Title: Learning Outside the Lines
Authors: Jonathan Mooney and David Cole
The first time I read this book was years ago after someone (though I can't remember who that genius was) recommended for me. At the time, I was in college and trying to navigate my way through wile being a non-traditional student with a learning disability. My experience reading it now, years later, no longer a student, has been different. Very different.
What's it about?
This is not a book of fiction, but the sharing of gathered experiences and the resulting knowledge of two people so many in the educational system had written off. These amazing guys, Mr. Jonathan Mooney and David Cole, continued fight their way through and found themselves in an Ivy League schools. This book is an examination of their uniquely tweaked learning styles and tips and trick that have helped them as they make their way through college with learning disabilities and ADHD.
Take way quotes:
- "The cold reality is that much of the valuable information relevant to our intellectual, personal and academic development is locked within the covers of books in the code of written language." (pg. 144) This line is kind of personal for me. As a person with a language based learning disability, decoding written words was so hard for me as a child and, for some reason, text books are often particularly hard for me. This line just rang so much truth in me. It was just one of those moments in which I felt seen by the authors as, so much of our academic success is wrapped up in being able to decode and extract information from written words.
- "Fiction has not write answers, and reading fiction is not about getting things right." (p.154)
Really, I just want to take this line, grab a megaphone and scream it in the halls of my high school before climbing up the nearest mountain for all of those English teachers who have ever told me or anyone else that our interpretations of literature are wrong.

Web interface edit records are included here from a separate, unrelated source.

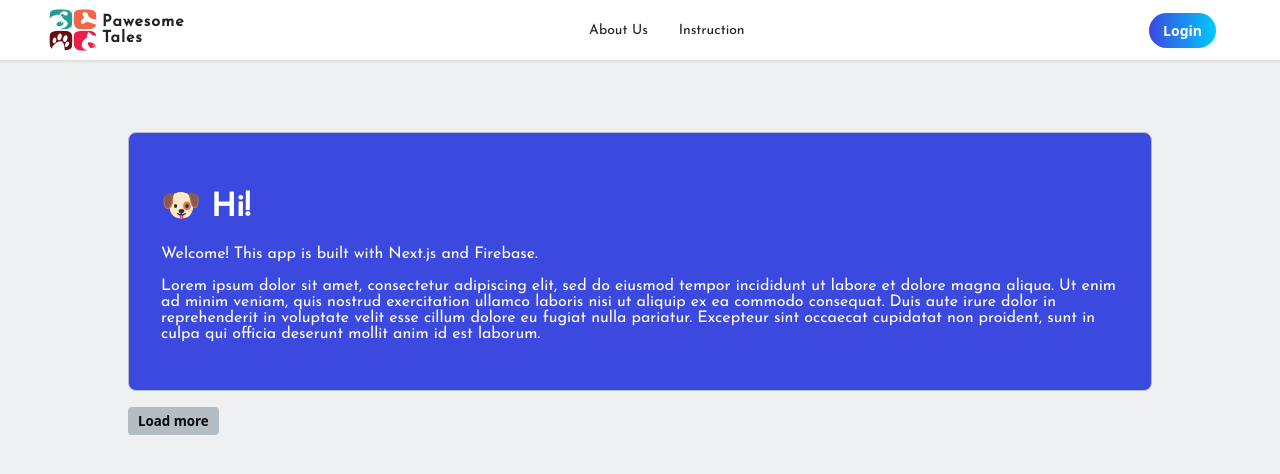
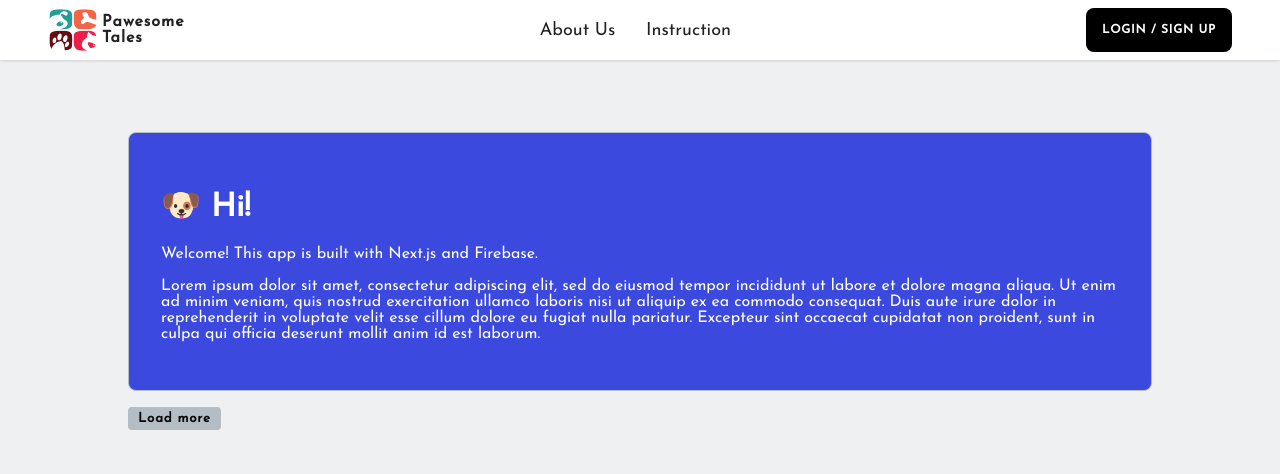
Before and after one commit to NXture/Project-Happy-tails, a Next.js app: page / in a window 1280 px wide. Shown: the top 474 px of the page. Built offline with nearby package versions, Linux system fonts and the light colour scheme; no server answers; the database is empty.

Commit message:
edited navbar and buttons

```diff
--- a/components/Navbar/Links.js
+++ b/components/Navbar/Links.js
@@ -30,6 +30,8 @@ const Link = styled.a`
   text-decoration: none;
   color: inherit;
   font-size: inherit;
+  cursor: pointer;
+  font-size: 18px;
 `;
 
 export function NavLinks(props) {
@@ -37,10 +39,14 @@ export function NavLinks(props) {
     <NavLinksContainer>
       <LinksWrapper>
         <LinkItem>
-          <Link href="/about">About Us</Link>
+          <Link href="/about">
+            <span>About Us</span>
+          </Link>
         </LinkItem>
         <LinkItem>
-          <Link href="/instruction">Instruction</Link>
+          <Link href="/instruction">
+            <span>Instruction</span>
+          </Link>
         </LinkItem>
       </LinksWrapper>
     </NavLinksContainer>
--- a/components/Navbar/MobileLinks.js
+++ b/components/Navbar/MobileLinks.js
@@ -36,7 +36,9 @@ const LinkItem = styled.li`
   font-size: 20px;
   display: flex;
   letter-spacing: 2px;
-  margin-bottom: 10px;
+  margin: 1em 0em;
+  display: flex;
+  justify-content: center;
 `;
 
 const Link = styled.a`
--- a/components/Navbar/access.js
+++ b/components/Navbar/access.js
@@ -25,24 +25,66 @@ const AccessContainer = styled.div`
   }
 `;
 
-const LoginButton = styled.button`
-  border: 0;
-  outline: 0;
-  padding: 8px 1em;
-  color: #fff;
-  font-size: 14px;
-  font-weight: 600;
-  border-radius: 20px;
-  background-color: #6adf76;
-  background-image: linear-gradient(to right, transparent 0%, #00c9ff 100%);
-  transition: all 240ms ease-in-out;
-  cursor: pointer;
+const LoginButton = styled.div`
+  display: flex;
+  justify-content: flex-end;
+  align-items: center;
+  width: auto;
+  height: auto;
 
-  &:hover {
-    background-color: #00c9ff;
+  div {
+    pointer-events: auto;
+    cursor: pointer;
+    background: #e7e7e7;
+    border: none;
+    padding: 1rem;
+    margin: 0;
+    position: relative;
+    display: inline-block;
   }
-  &:not(:last-of-type) {
-    margin-right: 7px;
+
+  div::before,
+  div::after {
+    position: absolute;
+    top: 0;
+    left: 0;
+    width: 100%;
+    height: 100%;
+  }
+
+  div {
+    text-transform: uppercase;
+    letter-spacing: 0.05rem;
+    font-weight: 700;
+    font-size: 12px;
+    border-radius: 0.5rem;
+    overflow: hidden;
+    color: #fff;
+    background: #e7e7e7;
+  }
+
+  div span {
+    position: relative;
+    mix-blend-mode: difference;
+  }
+
+  div::before {
+    content: "";
+    background: #000;
+    width: 120%;
+    left: -10%;
+    transform: skew(30deg);
+    transition: transform 0.4s cubic-bezier(0.3, 1, 0.8, 1);
+  }
+
+  div:hover::before {
+    transform: translate3d(100%, 0, 0);
+  }
+
+  @media (max-width: 768px) {
+    height: 80px;
+    justify-content: center;
+    align-self: center;
   }
 `;
 
@@ -78,7 +120,11 @@ export function Access(props) {
       {/* user is not signed OR has not created username */}
       {!username && (
         <Link href="/enter" passHref>
-          <LoginButton className="btn-blue">Login</LoginButton>
+          <LoginButton>
+            <div>
+              <span>Login / Sign Up</span>
+            </div>
+          </LoginButton>
         </Link>
       )}
     </AccessContainer>
--- a/styles/globals.css
+++ b/styles/globals.css
@@ -111,6 +111,9 @@ code {
 
 .btn,
 button {
+  font-family: "Josefin Sans", sans-serif;
+  letter-spacing: 0.05rem;
+  font-weight: 700;
   background-color: var(--color-gray);
   border: none;
   color: var(--color-text);
@@ -120,8 +123,6 @@ button {
   text-align: center;
   justify-content: center;
   text-decoration: none;
-  font-family: "Noto Sans", sans-serif;
-  font-weight: bold;
   border-radius: 0.25rem;
   cursor: pointer;
   margin: 0.5rem 1rem 0.5rem 0;
```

Especially those who have no issue telling people they are wrong, but can't actually explain why.
- "Reading is about enjoying yourself and learning about the human experience." (pg. 155)

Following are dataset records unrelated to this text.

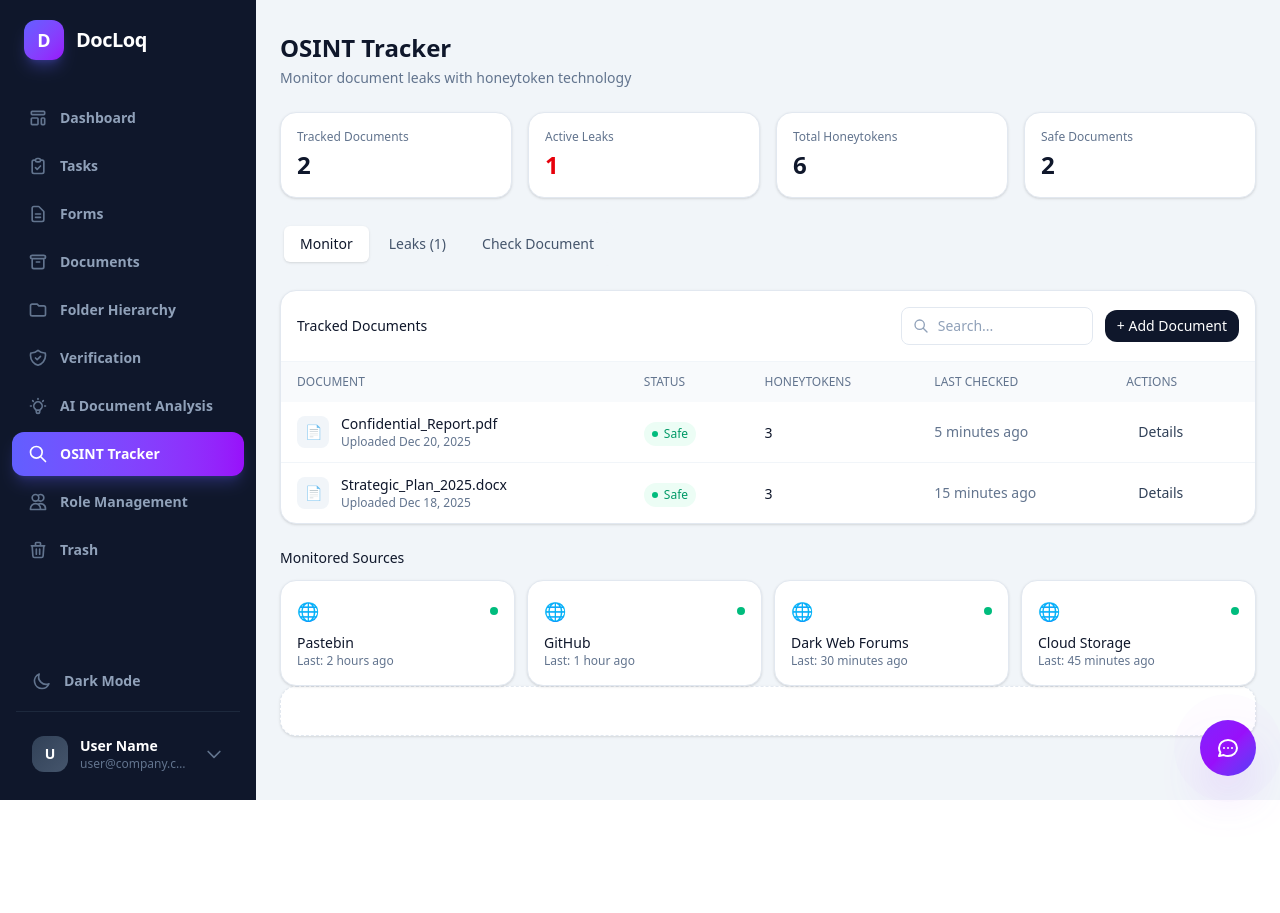
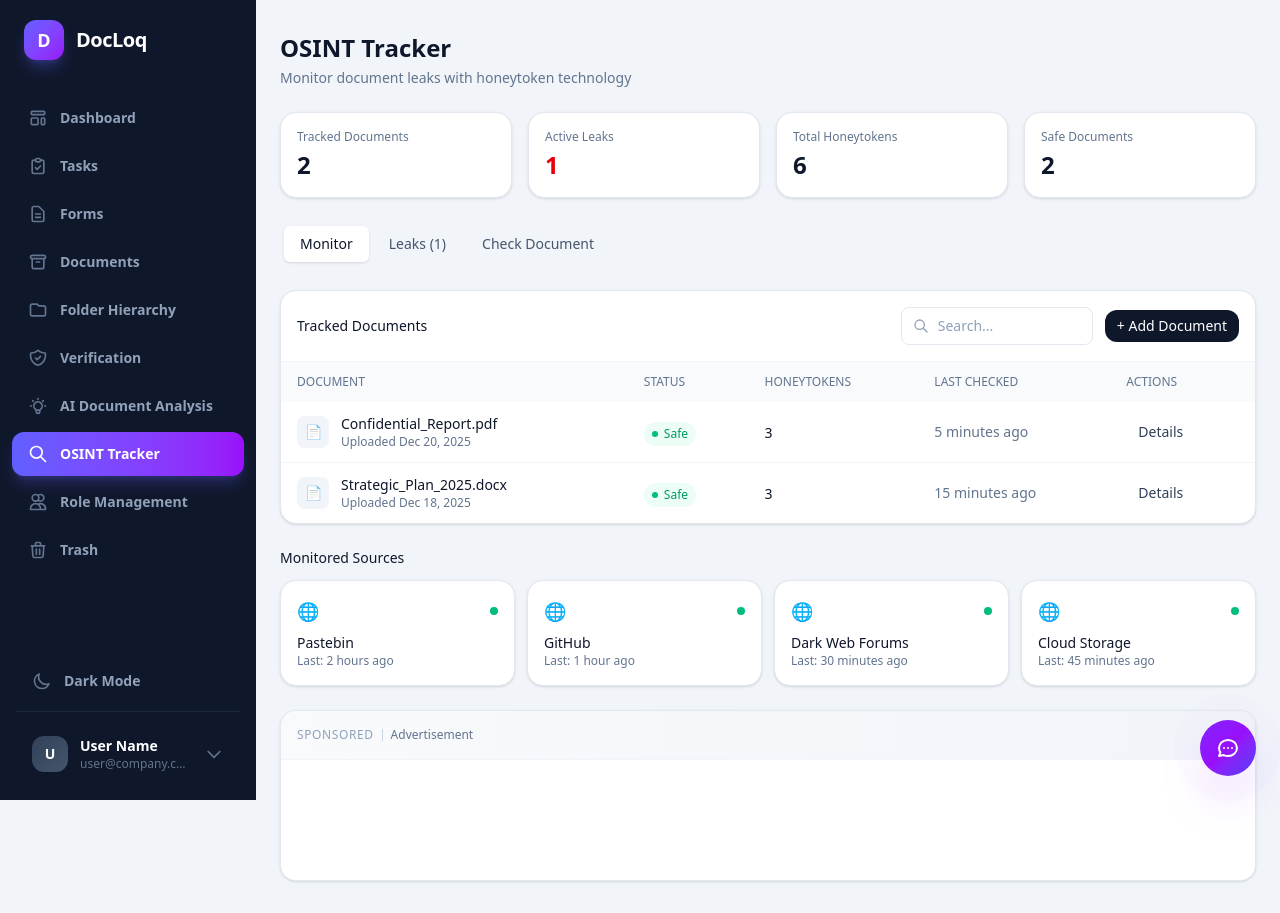
Before and after one commit to Rafeejooo/Docloq-Document-Management-System, a React (Vite) app in the folder frontend/: page /osint-tracker in a window 1280 px wide. Before the commit the page ends 800 px from the top, so only its background shows below. Built offline with nearby package versions, Linux system fonts and the light colour scheme.

Commit message:
Update OSINTTracker.jsx

```diff
--- a/frontend/src/features/osint-tracker/OSINTTracker.jsx
+++ b/frontend/src/features/osint-tracker/OSINTTracker.jsx
@@ -230,11 +230,20 @@ export default function OSINTTracker() {
             </div>
 
             {/* ==================== AD SECTION - EASY TO REMOVE ==================== */}
-            <Card className="p-6 bg-slate-50/50 dark:bg-slate-800/50 border-dashed">
-              <div className="text-center">
-                <script src="https://pl28383800.effectivegatecpm.com/64/4e/7d/644e7d71d912e30f70fd097dce4ca6b7.js"></script>
-              </div>
-            </Card>
+            <div className="mt-6">
+              <Card className="overflow-hidden">
+                <div className="p-4 border-b border-slate-100 dark:border-slate-800 bg-gradient-to-r from-slate-50 to-slate-100 dark:from-slate-800 dark:to-slate-800/50">
+                  <div className="flex items-center gap-2">
+                    <span className="text-xs font-medium text-slate-400 dark:text-slate-500 uppercase tracking-wider">Sponsored</span>
+                    <div className="h-3 w-px bg-slate-300 dark:bg-slate-600"></div>
+                    <span className="text-xs text-slate-500 dark:text-slate-400">Advertisement</span>
+                  </div>
+                </div>
+                <div className="p-6 bg-white dark:bg-slate-900 flex items-center justify-center min-h-[120px]">
+                  <script src="https://pl28384019.effectivegatecpm.com/c3/ed/77/c3ed7700ba74c1a03b27dbefee2499e3.js"></script>
+                </div>
+              </Card>
+            </div>
             {/* ==================== END AD SECTION ==================== */}
           </div>
         </motion.div>
```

I mean, what more is there to say? It's full of beauty and truth!
- "In short, you can teach form but ideas are priceless." (p. 160)
At the risk of sounding bitter (and I might be a little bitter) I think this fact has been forgotten by so, so many teachers and people in charge of educating our youth have forgotten. We can teach information all day long, but we can't teach creating unique ideas.

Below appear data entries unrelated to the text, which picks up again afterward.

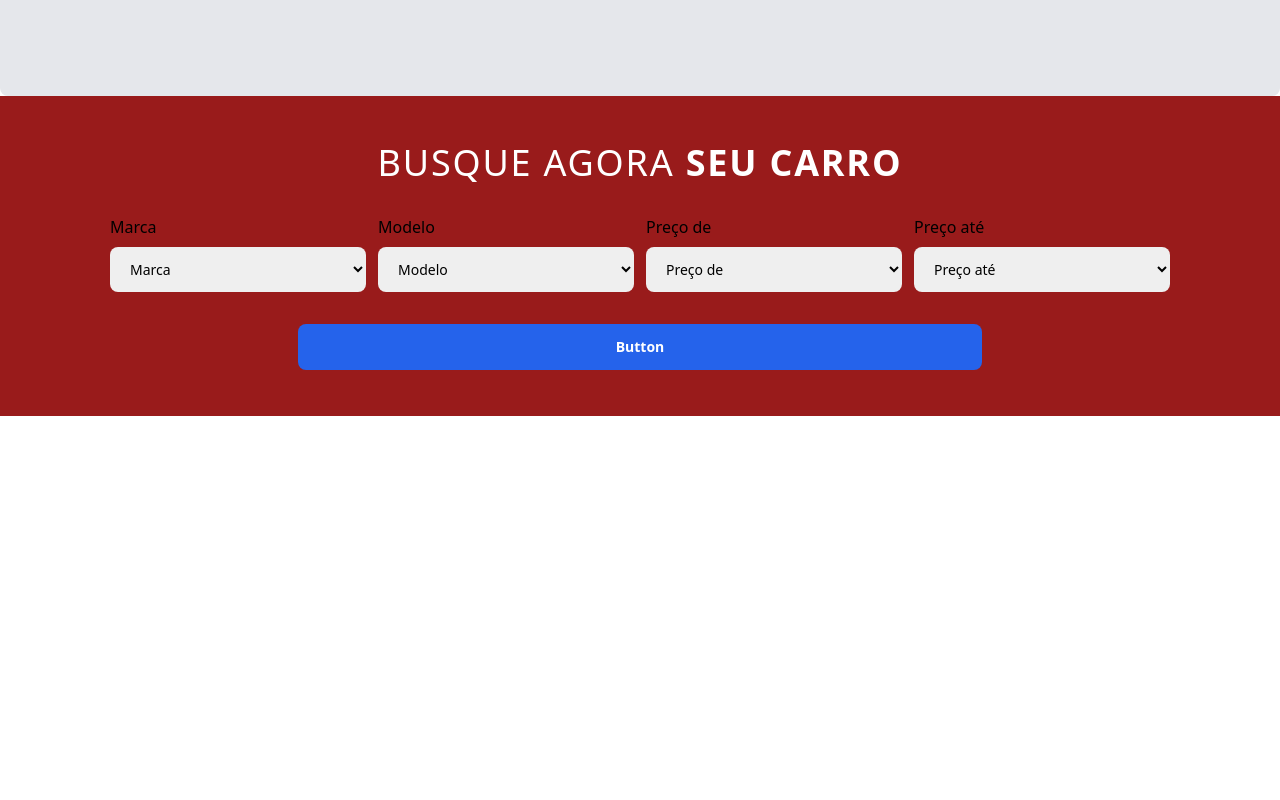
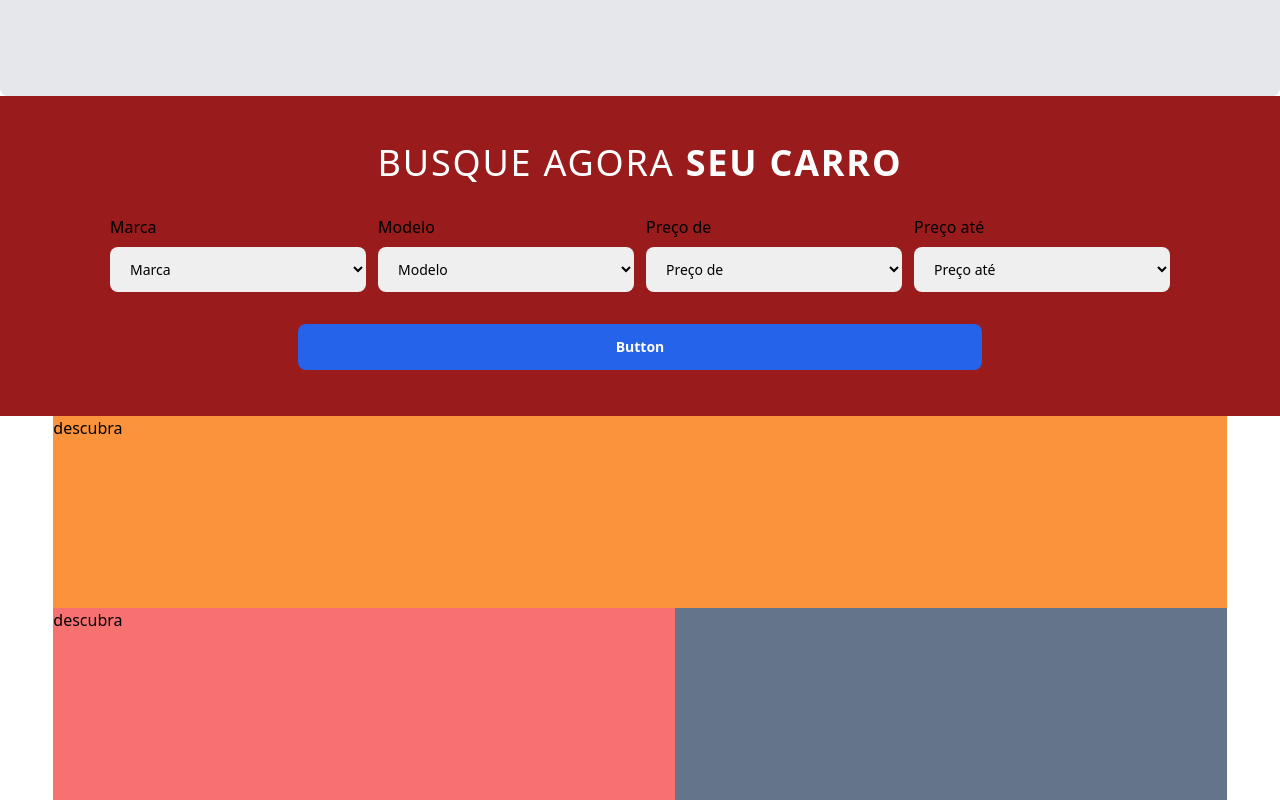
Before and after one commit to julioallday/satcar-website, an Angular app: page / in a window 1280 px wide. Shown: the part 374-1174 px from the top of the page. Before the commit the page ends 920 px from the top, so only its background shows below. Built offline with nearby package versions, Linux system fonts and the light colour scheme.

Commit message:
feat(template): add seccao descubra

```diff
--- a/package.json
+++ b/package.json
@@ -25,7 +25,7 @@
   },
   "devDependencies": {
     "@angular-devkit/build-angular": "^17.2.0",
-    "@angular/cli": "^17.2.0",
+    "@angular/cli": "^17.2.3",
     "@angular/compiler-cli": "^17.2.0",
     "@types/jasmine": "~5.1.0",
     "autoprefixer": "^10.4.18",
--- /dev/null
+++ b/src/app/components/painel-descubra/painel-descubra.component.html
@@ -0,0 +1,6 @@
+<section class="descubra flex justify-center w-full h-96">
+  <div class="informações grid w-11/12 bg-slate-500">
+    <div class="col-span-2 bg-orange-400">descubra</div>
+    <div class="col-span-1 bg-red-400">descubra</div>
+  </div>
+</section>
--- a/src/app/inicio/inicio.component.html
+++ b/src/app/inicio/inicio.component.html
@@ -1,4 +1,5 @@
 <div class="h-screen">
   <carrossel></carrossel>
-<buscador-veiculos></buscador-veiculos>
+  <buscador-veiculos></buscador-veiculos>
+  <painel-descubra></painel-descubra>
 </div>
--- a/src/app/inicio/inicio.component.ts
+++ b/src/app/inicio/inicio.component.ts
@@ -2,13 +2,15 @@ import { Component } from '@angular/core';
 import { CarrosselComponent } from '../components/carrossel/carrossel.component';
 import { BuscadorVeiculosComponent } from '../components/buscador-veiculos/buscador-veiculos.component';
 import { InputBuscadorComponent } from '../components/input-buscador/input-buscador.component';
+import { PainelDescubraComponent } from '../components/painel-descubra/painel-descubra.component';
 
 @Component({
   selector: 'inicio',
   standalone: true,
   imports: [CarrosselComponent,
     BuscadorVeiculosComponent,
-    InputBuscadorComponent],
+    InputBuscadorComponent,
+    PainelDescubraComponent],
   templateUrl: './inicio.component.html',
   styleUrl: './inicio.component.css'
 })
```
Also changed, not shown: src/app/components/painel-descubra/painel-descubra.component.ts (added, +12 -0 lines), src/app/components/painel-descubra/painel-descubra.component.css (added), 2 other files (tests, documents, lock files or other folders).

What did I think about it?
I think that my favorite thing about this book is that it gives people like me a voice in a positive way. Most often, those with learning disabilities are seen as unsuccessful in academic settings. This time, the struggles aren't ignored or sugar coated, but it doesn't go down a path of failure, but rather offers a patchwork map to finding success. However, as reading it this time, I couldn't help but to strongly appreciate the validation I felt from this book as my family struggles with experiences my daughter has had in the current educational system.
However, as I am no longer a student, I found it less relevant then I felt it was the first time I read it. Truthfully, I honestly found myself using some of their brilliant tips and tricks for skimming texts and gaining information while doing it towards the end...especially through the section about tests as I have a nasty case of test anxiety and the sheer thought of taking a test again gave me some feelings. Some undesired feelings.
Over all, I loved reading and hearing the stories of two successful guys who found a way to give the system the finger as they proved so many wrong and created alternative ways to get through the dark and scary maze. I found myself thinking over and over again, that this book would have been a game changer if I was in school. But, irony in the idea of reading a book to learn how to learn in a non traditional way (including avoiding reading text books in their entirely) was not lost on me. I loved the idea of addressing the biggest study methods piece by piece, step by step in a humorous way while constantly addressing the elephant in the corner, that what works for them isn't necessarily what will work for you. That, really, what they are providing for you is a blue print made of tips and tricks gathered through an exhausting and seemingly endless string of success and fails in both moderate and epic proportions.
I honestly wished that I had appreciated this brilliant ensemble of ideas, information and suggestions when I was a student. In the end, I found myself making up for it with a motivation to recommend this book to those who learn in non trad